DATA SECTION
################
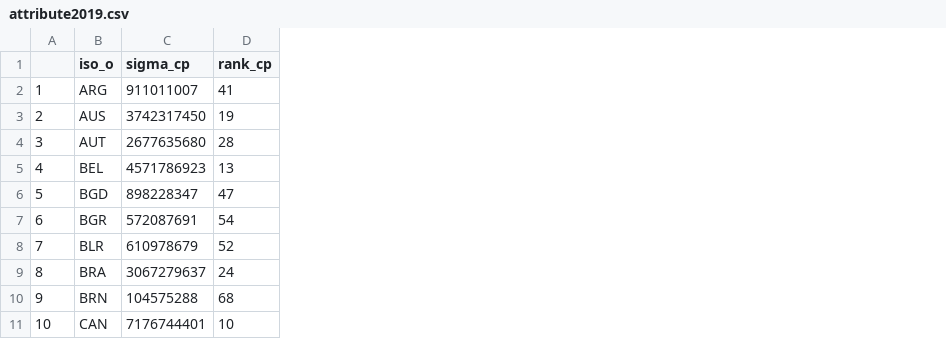
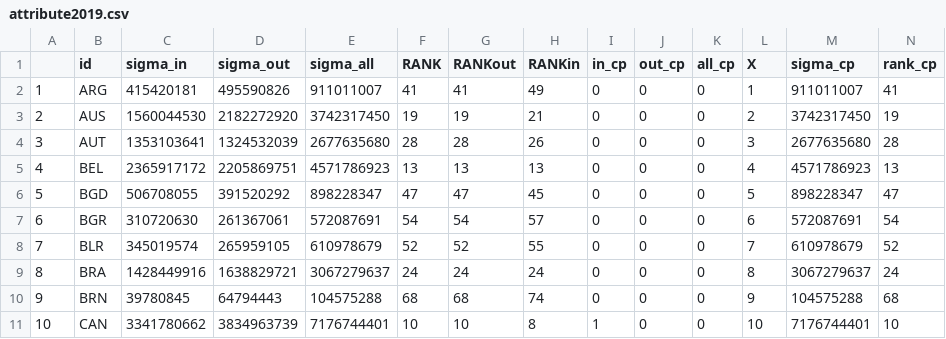
Before and after one commit to TAD600/Trading_Pollution, a CSV file: data/cleaned/attribute2019.csv, drawn as a sheet; only a part is shown; the diff names each change by its address in the sheet, - before the commit and + after, or states it on an @@ line.

```diff
--- a/data/cleaned/attribute2019.csv
+++ b/data/cleaned/attribute2019.csv
+column C (sigma_in), rows 2-11: 415420181 | 1560044530 | 1353103641 | 2365917172 | 506708055 | 310720630 | 345019574 | 1428449916 | 39780845 | 3341780662
+column D (sigma_out), rows 2-11: 495590826 | 2182272920 | 1324532039 | 2205869751 | 391520292 | 261367061 | 265959105 | 1638829721 | 64794443 | 3834963739
+column E (sigma_all), rows 2-11: 911011007 | 3742317450 | 2677635680 | 4571786923 | 898228347 | 572087691 | 610978679 | 3067279637 | 104575288 | 7176744401
+column F (RANK), rows 2-11: 41 | 19 | 28 | 13 | 47 | 54 | 52 | 24 | 68 | 10
+column G (RANKout), rows 2-11: 41 | 19 | 28 | 13 | 47 | 54 | 52 | 24 | 68 | 10
+column H (RANKin), rows 2-11: 49 | 21 | 26 | 13 | 45 | 57 | 55 | 24 | 74 | 8
+column I (in_cp), rows 2-11: 0 | 0 | 0 | 0 | 0 | 0 | 0 | 0 | 0 | 1
+column J (out_cp), rows 2-11: all 0
+column K (all_cp), rows 2-11: all 0
+column L (X), rows 2-11: 1 | 2 | 3 | 4 | 5 | 6 | 7 | 8 | 9 | 10
-B1: iso_o
+B1: id
```
Also changed, not shown: data/cleaned/attribute2011.csv, data/cleaned/attribute2012.csv, 20 other files.
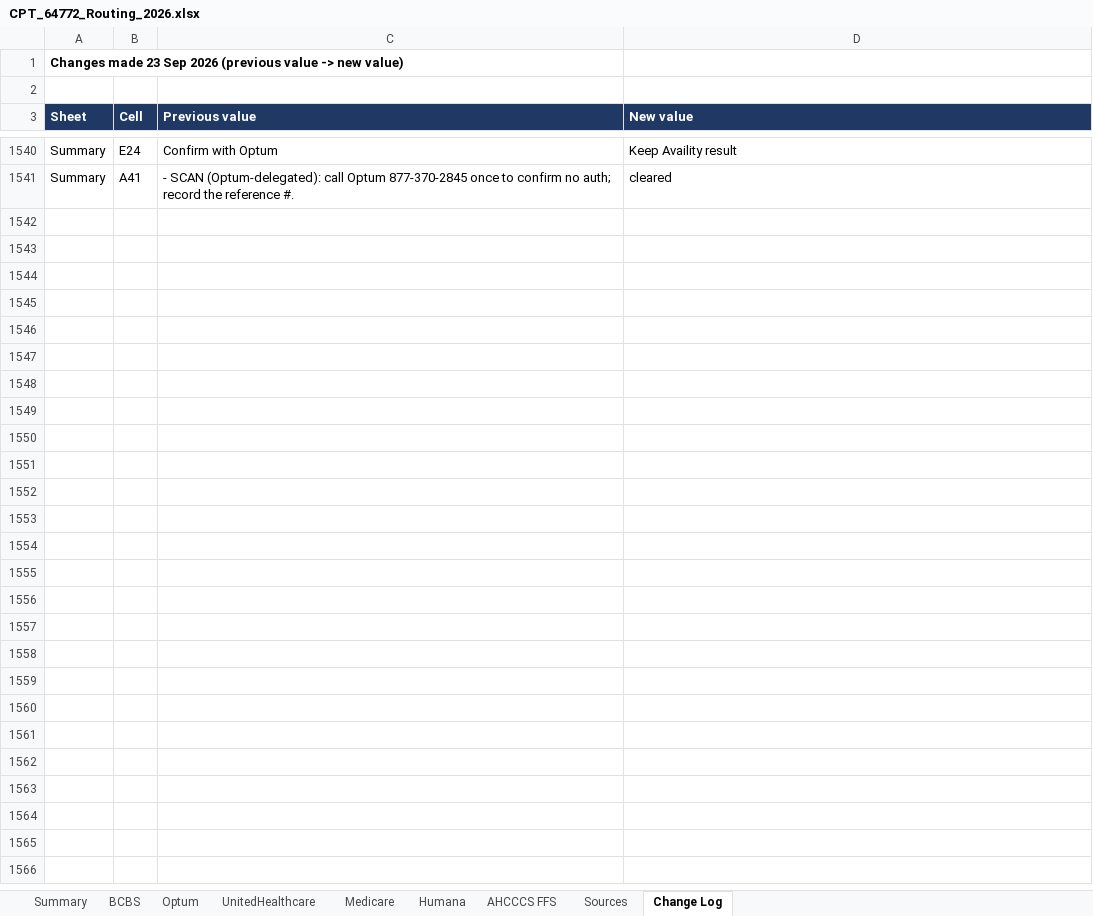
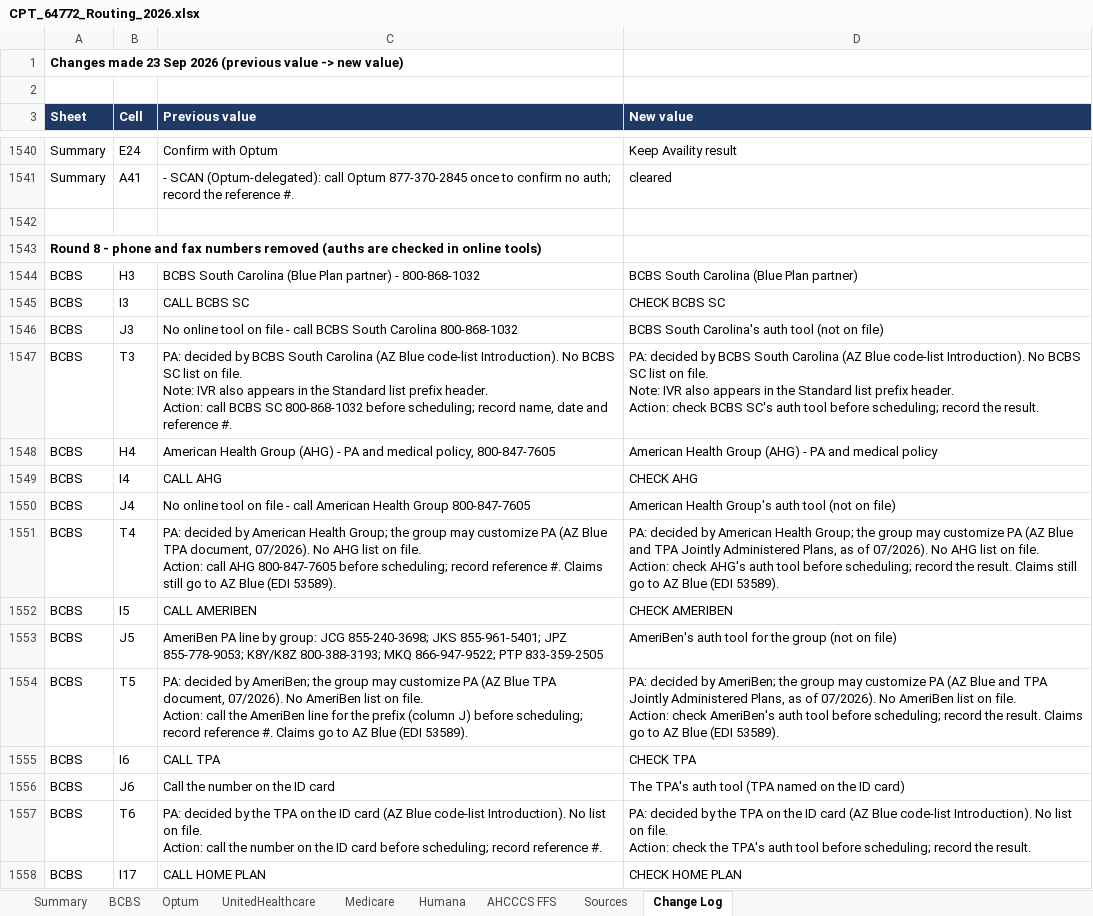
Before and after one commit to LindaMora10/Medical-Billing-Specialties, an Excel workbook: Code Research/CPT_64772_Routing_2026.xlsx, sheet Change Log, drawn as a sheet; only a part is shown, gaps mark what is left out; values as stored, in another font and other column widths than the file's, no borders; ↵ is a line break in a cell; the diff covers the shown part only; the diff names each change by its address in the sheet, - before the commit and + after, or states it on an @@ line.

```diff
--- a/Code Research/CPT_64772_Routing_2026.xlsx (sheet Change Log)
+++ b/Code Research/CPT_64772_Routing_2026.xlsx (sheet Change Log)
+row 1542: (empty)
+row 1543: Round 8 - phone and fax numbers removed (auths are checked in online tools)
+row 1544: BCBS | H3 | BCBS South Carolina (Blue Plan partner) - 800-868-1032 | BCBS South Carolina (Blue Plan partner)
+row 1545: BCBS | I3 | CALL BCBS SC | CHECK BCBS SC
+row 1546: BCBS | J3 | No online tool on file - call BCBS South Carolina 800-868-1032 | BCBS South Carolina's auth tool (not on file)
+row 1547: BCBS | T3 | PA: decided by BCBS South Carolina (AZ Blue code-list Introduction). No BCBS SC list on file. ↵ Note: IVR also appears in the Standard list prefix header. ↵ Action: call BCBS SC 800-868-1032 before scheduling; record name, date and reference #. | PA: decided by BCBS South Carolina (AZ Blue code-list Introduction). No BCBS SC list on file. ↵ Note: IVR also appears in the Standard list prefix header. ↵ Action: check BCBS SC's auth tool before scheduling; record the result.
+row 1548: BCBS | H4 | American Health Group (AHG) - PA and medical policy, 800-847-7605 | American Health Group (AHG) - PA and medical policy
+row 1549: BCBS | I4 | CALL AHG | CHECK AHG
+row 1550: BCBS | J4 | No online tool on file - call American Health Group 800-847-7605 | American Health Group's auth tool (not on file)
+row 1551: BCBS | T4 | PA: decided by American Health Group; the group may customize PA (AZ Blue TPA document, 07/2026). No AHG list on file. ↵ Action: call AHG 800-847-7605 before scheduling; record reference #. Claims still go to AZ Blue (EDI 53589). | PA: decided by American Health Group; the group may customize PA (AZ Blue and TPA Jointly Administered Plans, as of 07/2026). No AHG list on file. ↵ Action: check AHG's auth tool before scheduling; record the result. Claims still go to AZ Blue (EDI 53589).
+row 1552: BCBS | I5 | CALL AMERIBEN | CHECK AMERIBEN
+row 1553: BCBS | J5 | AmeriBen PA line by group: JCG 855-240-3698; JKS 855-961-5401; JPZ 855-778-9053; K8Y/K8Z 800-388-3193; MKQ 866-947-9522; PTP 833-359-2505 | AmeriBen's auth tool for the group (not on file)
+row 1554: BCBS | T5 | PA: decided by AmeriBen; the group may customize PA (AZ Blue TPA document, 07/2026). No AmeriBen list on file. ↵ Action: call the AmeriBen line for the prefix (column J) before scheduling; record reference #. Claims go to AZ Blue (EDI 53589). | PA: decided by AmeriBen; the group may customize PA (AZ Blue and TPA Jointly Administered Plans, as of 07/2026). No AmeriBen list on file. ↵ Action: check AmeriBen's auth tool before scheduling; record the result. Claims go to AZ Blue (EDI 53589).
+row 1555: BCBS | I6 | CALL TPA | CHECK TPA
+row 1556: BCBS | J6 | Call the number on the ID card | The TPA's auth tool (TPA named on the ID card)
+row 1557: BCBS | T6 | PA: decided by the TPA on the ID card (AZ Blue code-list Introduction). No list on file. ↵ Action: call the number on the ID card before scheduling; record reference #. | PA: decided by the TPA on the ID card (AZ Blue code-list Introduction). No list on file. ↵ Action: check the TPA's auth tool before scheduling; record the result.
+row 1558: BCBS | I17 | CALL HOME PLAN | CHECK HOME PLAN
```
Also changed, not shown: 72 added rows elsewhere in this sheet, sheet Optum, sheet BCBS, sheet UnitedHealthcare, sheet Summary, sheet AHCCCS FFS, sheet Humana.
################
TASK DIRECTIONS
Return all records exactly; no pictures.

WRITTEN SOLUTION
Before and after one commit to TAD600/Trading_Pollution, a CSV file: data/cleaned/attribute2019.csv, drawn as a sheet; only a part is shown; the diff names each change by its address in the sheet, - before the commit and + after, or states it on an @@ line.

```diff
--- a/data/cleaned/attribute2019.csv
+++ b/data/cleaned/attribute2019.csv
+column C (sigma_in), rows 2-11: 415420181 | 1560044530 | 1353103641 | 2365917172 | 506708055 | 310720630 | 345019574 | 1428449916 | 39780845 | 3341780662
+column D (sigma_out), rows 2-11: 495590826 | 2182272920 | 1324532039 | 2205869751 | 391520292 | 261367061 | 265959105 | 1638829721 | 64794443 | 3834963739
+column E (sigma_all), rows 2-11: 911011007 | 3742317450 | 2677635680 | 4571786923 | 898228347 | 572087691 | 610978679 | 3067279637 | 104575288 | 7176744401
+column F (RANK), rows 2-11: 41 | 19 | 28 | 13 | 47 | 54 | 52 | 24 | 68 | 10
+column G (RANKout), rows 2-11: 41 | 19 | 28 | 13 | 47 | 54 | 52 | 24 | 68 | 10
+column H (RANKin), rows 2-11: 49 | 21 | 26 | 13 | 45 | 57 | 55 | 24 | 74 | 8
+column I (in_cp), rows 2-11: 0 | 0 | 0 | 0 | 0 | 0 | 0 | 0 | 0 | 1
+column J (out_cp), rows 2-11: all 0
+column K (all_cp), rows 2-11: all 0
+column L (X), rows 2-11: 1 | 2 | 3 | 4 | 5 | 6 | 7 | 8 | 9 | 10
-B1: iso_o
+B1: id
```
Also changed, not shown: data/cleaned/attribute2011.csv, data/cleaned/attribute2012.csv, 20 other files.
Before and after one commit to LindaMora10/Medical-Billing-Specialties, an Excel workbook: Code Research/CPT_64772_Routing_2026.xlsx, sheet Change Log, drawn as a sheet; only a part is shown, gaps mark what is left out; values as stored, in another font and other column widths than the file's, no borders; ↵ is a line break in a cell; the diff covers the shown part only; the diff names each change by its address in the sheet, - before the commit and + after, or states it on an @@ line.

```diff
--- a/Code Research/CPT_64772_Routing_2026.xlsx (sheet Change Log)
+++ b/Code Research/CPT_64772_Routing_2026.xlsx (sheet Change Log)
+row 1542: (empty)
+row 1543: Round 8 - phone and fax numbers removed (auths are checked in online tools)
+row 1544: BCBS | H3 | BCBS South Carolina (Blue Plan partner) - 800-868-1032 | BCBS South Carolina (Blue Plan partner)
+row 1545: BCBS | I3 | CALL BCBS SC | CHECK BCBS SC
+row 1546: BCBS | J3 | No online tool on file - call BCBS South Carolina 800-868-1032 | BCBS South Carolina's auth tool (not on file)
+row 1547: BCBS | T3 | PA: decided by BCBS South Carolina (AZ Blue code-list Introduction). No BCBS SC list on file. ↵ Note: IVR also appears in the Standard list prefix header. ↵ Action: call BCBS SC 800-868-1032 before scheduling; record name, date and reference #. | PA: decided by BCBS South Carolina (AZ Blue code-list Introduction). No BCBS SC list on file. ↵ Note: IVR also appears in the Standard list prefix header. ↵ Action: check BCBS SC's auth tool before scheduling; record the result.
+row 1548: BCBS | H4 | American Health Group (AHG) - PA and medical policy, 800-847-7605 | American Health Group (AHG) - PA and medical policy
+row 1549: BCBS | I4 | CALL AHG | CHECK AHG
+row 1550: BCBS | J4 | No online tool on file - call American Health Group 800-847-7605 | American Health Group's auth tool (not on file)
+row 1551: BCBS | T4 | PA: decided by American Health Group; the group may customize PA (AZ Blue TPA document, 07/2026). No AHG list on file. ↵ Action: call AHG 800-847-7605 before scheduling; record reference #. Claims still go to AZ Blue (EDI 53589). | PA: decided by American Health Group; the group may customize PA (AZ Blue and TPA Jointly Administered Plans, as of 07/2026). No AHG list on file. ↵ Action: check AHG's auth tool before scheduling; record the result. Claims still go to AZ Blue (EDI 53589).
+row 1552: BCBS | I5 | CALL AMERIBEN | CHECK AMERIBEN
+row 1553: BCBS | J5 | AmeriBen PA line by group: JCG 855-240-3698; JKS 855-961-5401; JPZ 855-778-9053; K8Y/K8Z 800-388-3193; MKQ 866-947-9522; PTP 833-359-2505 | AmeriBen's auth tool for the group (not on file)
+row 1554: BCBS | T5 | PA: decided by AmeriBen; the group may customize PA (AZ Blue TPA document, 07/2026). No AmeriBen list on file. ↵ Action: call the AmeriBen line for the prefix (column J) before scheduling; record reference #. Claims go to AZ Blue (EDI 53589). | PA: decided by AmeriBen; the group may customize PA (AZ Blue and TPA Jointly Administered Plans, as of 07/2026). No AmeriBen list on file. ↵ Action: check AmeriBen's auth tool before scheduling; record the result. Claims go to AZ Blue (EDI 53589).
+row 1555: BCBS | I6 | CALL TPA | CHECK TPA
+row 1556: BCBS | J6 | Call the number on the ID card | The TPA's auth tool (TPA named on the ID card)
+row 1557: BCBS | T6 | PA: decided by the TPA on the ID card (AZ Blue code-list Introduction). No list on file. ↵ Action: call the number on the ID card before scheduling; record reference #. | PA: decided by the TPA on the ID card (AZ Blue code-list Introduction). No list on file. ↵ Action: check the TPA's auth tool before scheduling; record the result.
+row 1558: BCBS | I17 | CALL HOME PLAN | CHECK HOME PLAN
```
Also changed, not shown: 72 added rows elsewhere in this sheet, sheet Optum, sheet BCBS, sheet UnitedHealthcare, sheet Summary, sheet AHCCCS FFS, sheet Humana.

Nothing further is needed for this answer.